Over the course of my academic career at the University of Nebraska, no other experience rivaled the experience I had with the History Harvest project. No other educational experience sparked my interest or helped me refine key skills quite like it. It was particularly gratifying to be a part of a team of individuals working toward a unified goal. My experience with the History Harvest project increased my understanding of the rich and diverse histories and cultures of Lincoln’s refugees and helped establish stronger links between our campus community and a largely invisible subset of the local population.
Without a doubt, my career aspirations following college have been affected as a result of my involvement with the History Harvest project. In addition to the tangible results of the refugee harvest that I participated in – the various interviews and objects we collected – each of us also gained practical skills that, I strongly believe, are much more effectively taught in this innovative educational setting than in a traditional lecture-based setting. Among the skills students cultivated over the course of the project were: community outreach and organizing; media relations; oral history practices; historical analysis; film and photography techniques; and, digital archiving. Each of these key skills has a practical application within, but also beyond historical work. For me, these skills will be important as I embark on my first post-college job as a member of Americorps in San Francisco.
So, as I begin the next chapter of my life beyond the university, having left my home state for new places, new people, and new experiences, I take with me the various lessons I received as a part of the History Harvest project. These experiences have set me apart from many of my peers who have not had the benefit of such a unique educational opportunity and I can see a number of ways they will continue to be meaningful to me, personally and professionally, as I continue along my path.

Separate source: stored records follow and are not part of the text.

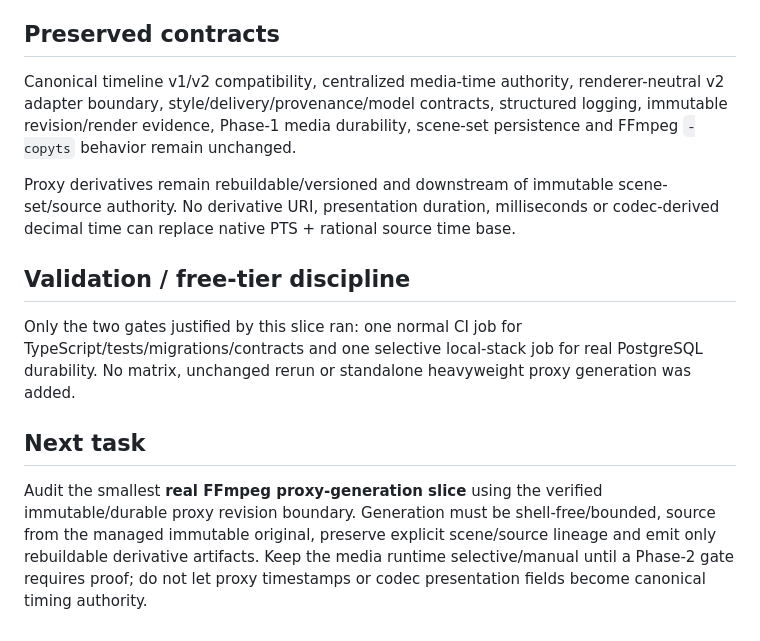
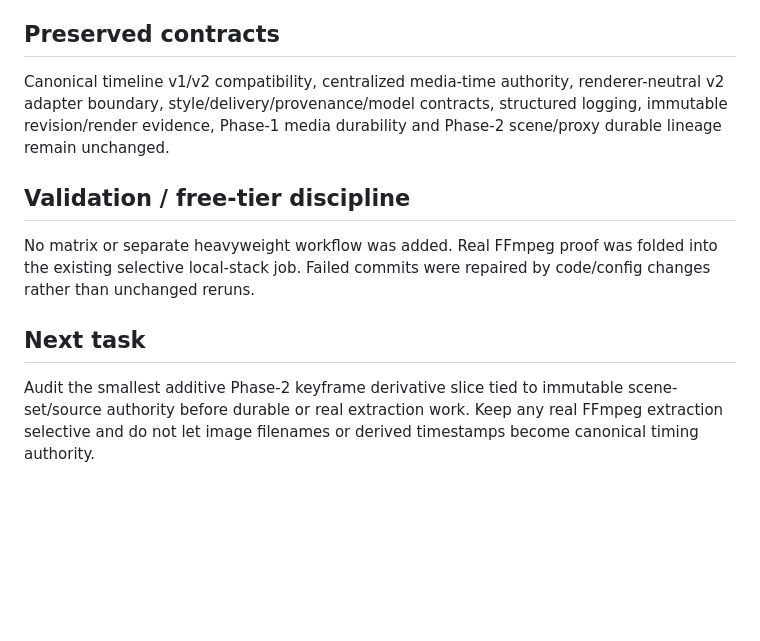
Before and after one commit to tomhannarong/Al-Editor, a Markdown page: docs/ai-editor/PROGRESS.md, the part around one of its changes. GitHub-like rendering; blank space fills up the shorter version.

```diff
--- a/docs/ai-editor/PROGRESS.md
+++ b/docs/ai-editor/PROGRESS.md
@@ -46,14 +34,12 @@ No rerun was used. The implementation, tests, migration and runtime verifier wer
 
 ## Preserved contracts
 
-Canonical timeline v1/v2 compatibility, centralized media-time authority, renderer-neutral v2 adapter boundary, style/delivery/provenance/model contracts, structured logging, immutable revision/render evidence, Phase-1 media durability, scene-set persistence and FFmpeg `-copyts` behavior remain unchanged.
-
-Proxy derivatives remain rebuildable/versioned and downstream of immutable scene-set/source authority. No derivative URI, presentation duration, milliseconds or codec-derived decimal time can replace native PTS + rational source time base.
+Canonical timeline v1/v2 compatibility, centralized media-time authority, renderer-neutral v2 adapter boundary, style/delivery/provenance/model contracts, structured logging, immutable revision/render evidence, Phase-1 media durability and Phase-2 scene/proxy durable lineage remain unchanged.
 
 ## Validation / free-tier discipline
 
-Only the two gates justified by this slice ran: one normal CI job for TypeScript/tests/migrations/contracts and one selective local-stack job for real PostgreSQL durability. No matrix, unchanged rerun or standalone heavyweight proxy generation was added.
+No matrix or separate heavyweight workflow was added. Real FFmpeg proof was folded into the existing selective local-stack job. Failed commits were repaired by code/config changes rather than unchanged reruns.
 
 ## Next task
 
-Audit the smallest **real FFmpeg proxy-generation slice** using the verified immutable/durable proxy revision boundary. Generation must be shell-free/bounded, source from the managed immutable original, preserve explicit scene/source lineage and emit only rebuildable derivative artifacts. Keep the media runtime selective/manual until a Phase-2 gate requires proof; do not let proxy timestamps or codec presentation fields become canonical timing authority.
+Audit the smallest additive Phase-2 keyframe derivative slice tied to immutable scene-set/source authority before durable or real extraction work. Keep any real FFmpeg extraction selective and do not let image filenames or derived timestamps become canonical timing authority.
```
Also changed, not shown: other parts of docs/ai-editor/PROGRESS.md (+15 -27 lines).
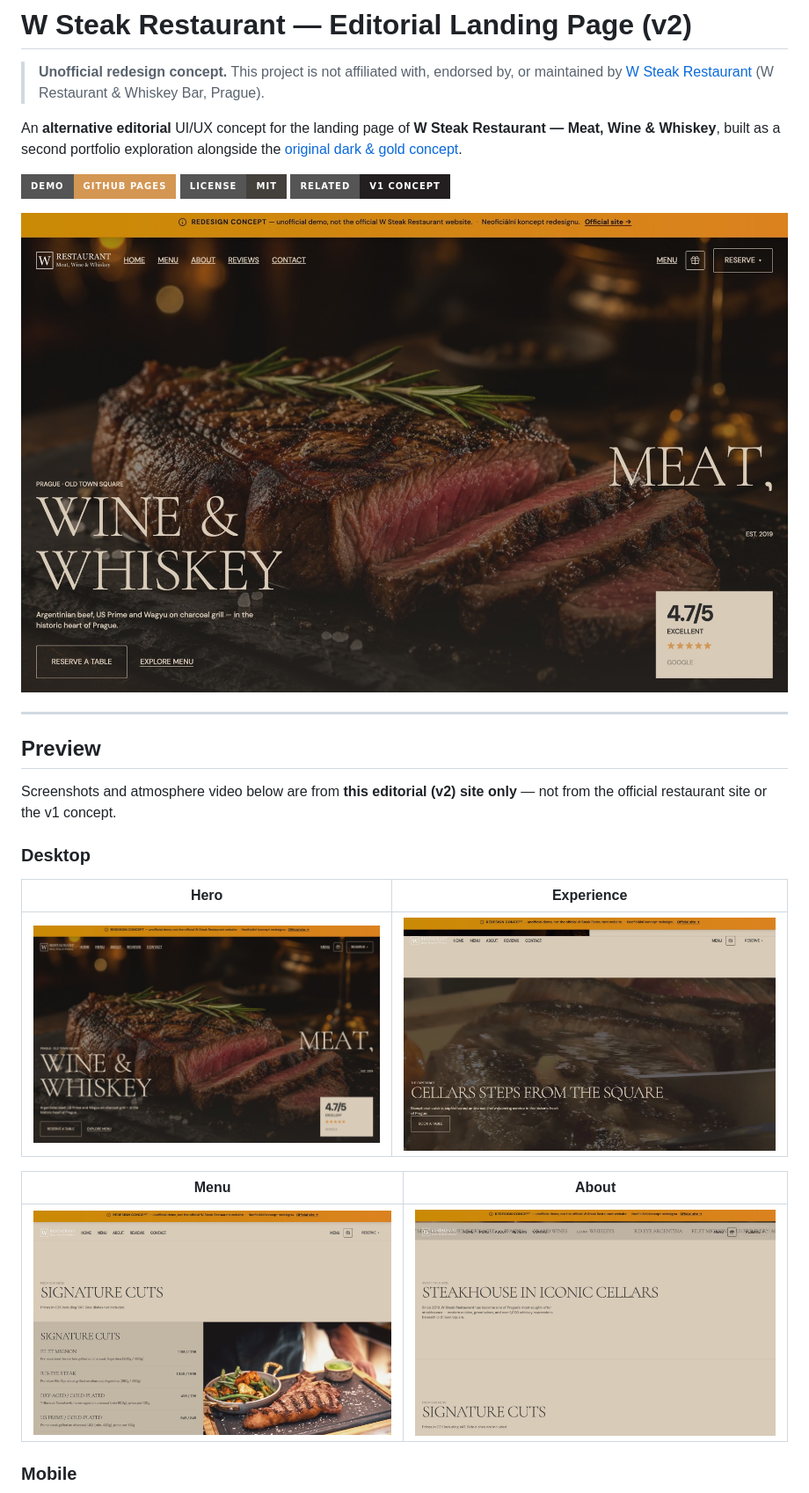
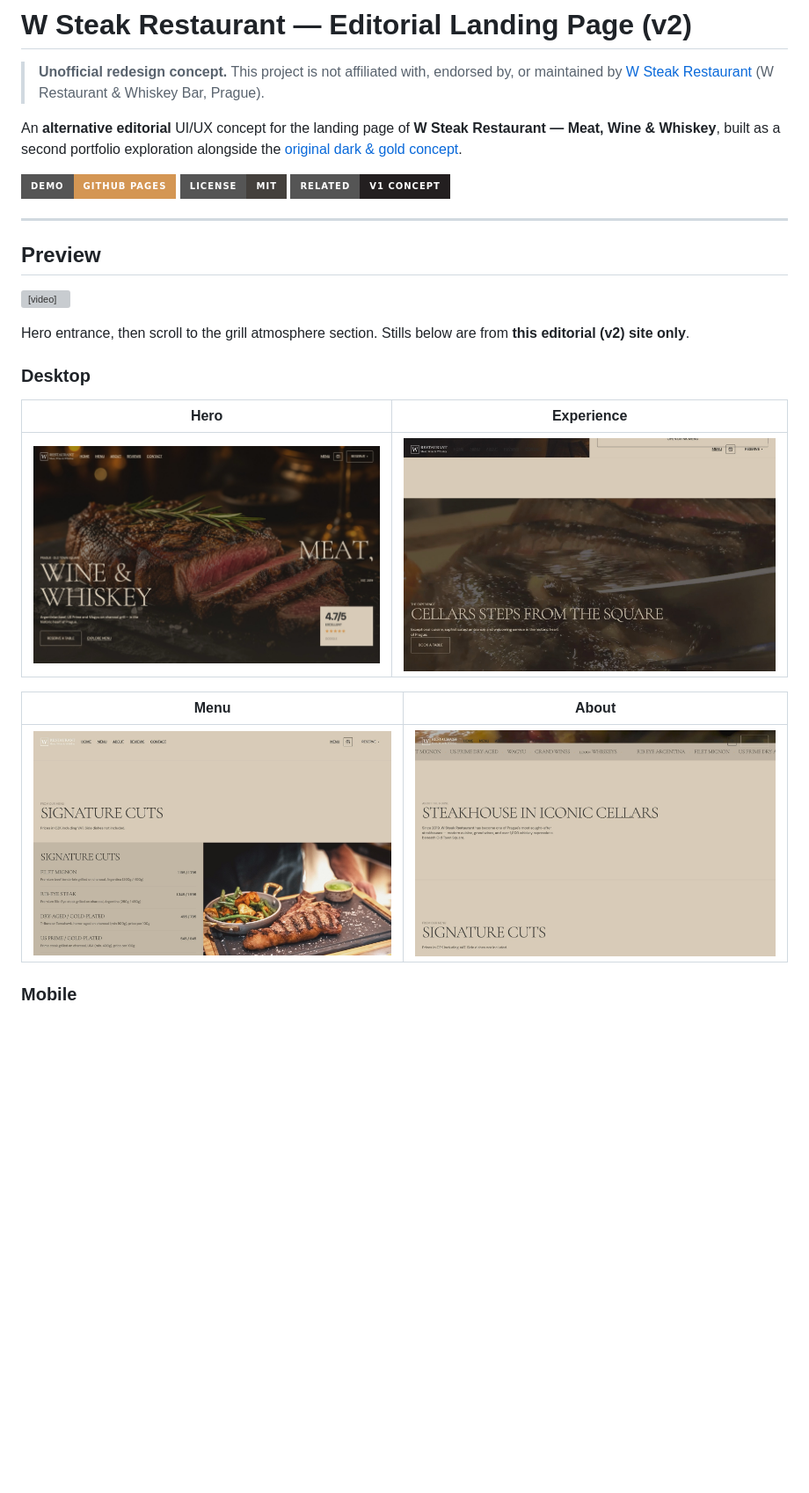
Before and after one commit to Zirvey/w-steak-restaurant-landing-page-v2, a Markdown page: README.md, the part around the change. Shown at 88% size. Drawn GitHub-style; pictures changed too: docs/screenshots/about.jpg, docs/screenshots/experience.jpg, docs/screenshots/hero-desktop.jpg; badges without logos; blank space fills up the shorter version; grey boxes are pictures that could not be loaded.

Commit message:
Add hero motion preview video and refresh screenshots.
Capture a short hero-to-video scroll clip for the README and hide the concept banner in stills.

```diff
--- a/README.md
+++ b/README.md
@@ -8,13 +8,13 @@ An **alternative editorial** UI/UX concept for the landing page of **W Steak Res
 [![License: MIT](https://img.shields.io/badge/license-MIT-44403C?style=for-the-badge)](LICENSE)
 [![v1 concept](https://img.shields.io/badge/related-v1%20concept-231F20?style=for-the-badge)](https://github.com/Zirvey/w-steak-restaurant-landing-page)
 
-![Hero section — desktop preview](docs/screenshots/hero-desktop.jpg)
-
 ---
 
 ## Preview
 
-Screenshots and atmosphere video below are from **this editorial (v2) site only** — not from the official restaurant site or the v1 concept.
+<video src="docs/preview-hero.mp4" controls muted playsinline width="100%"></video>
+
+Hero entrance, then scroll to the grill atmosphere section. Stills below are from **this editorial (v2) site only**.
 
 ### Desktop
 
```
Also changed, not shown: docs/screenshots/hero-mobile.jpg, 4 other files.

Miles McClain was an undergraduate student in the Lincoln Refugee History Harvest course held at the University of Nebraska-Lincoln in the Fall 2012 semester.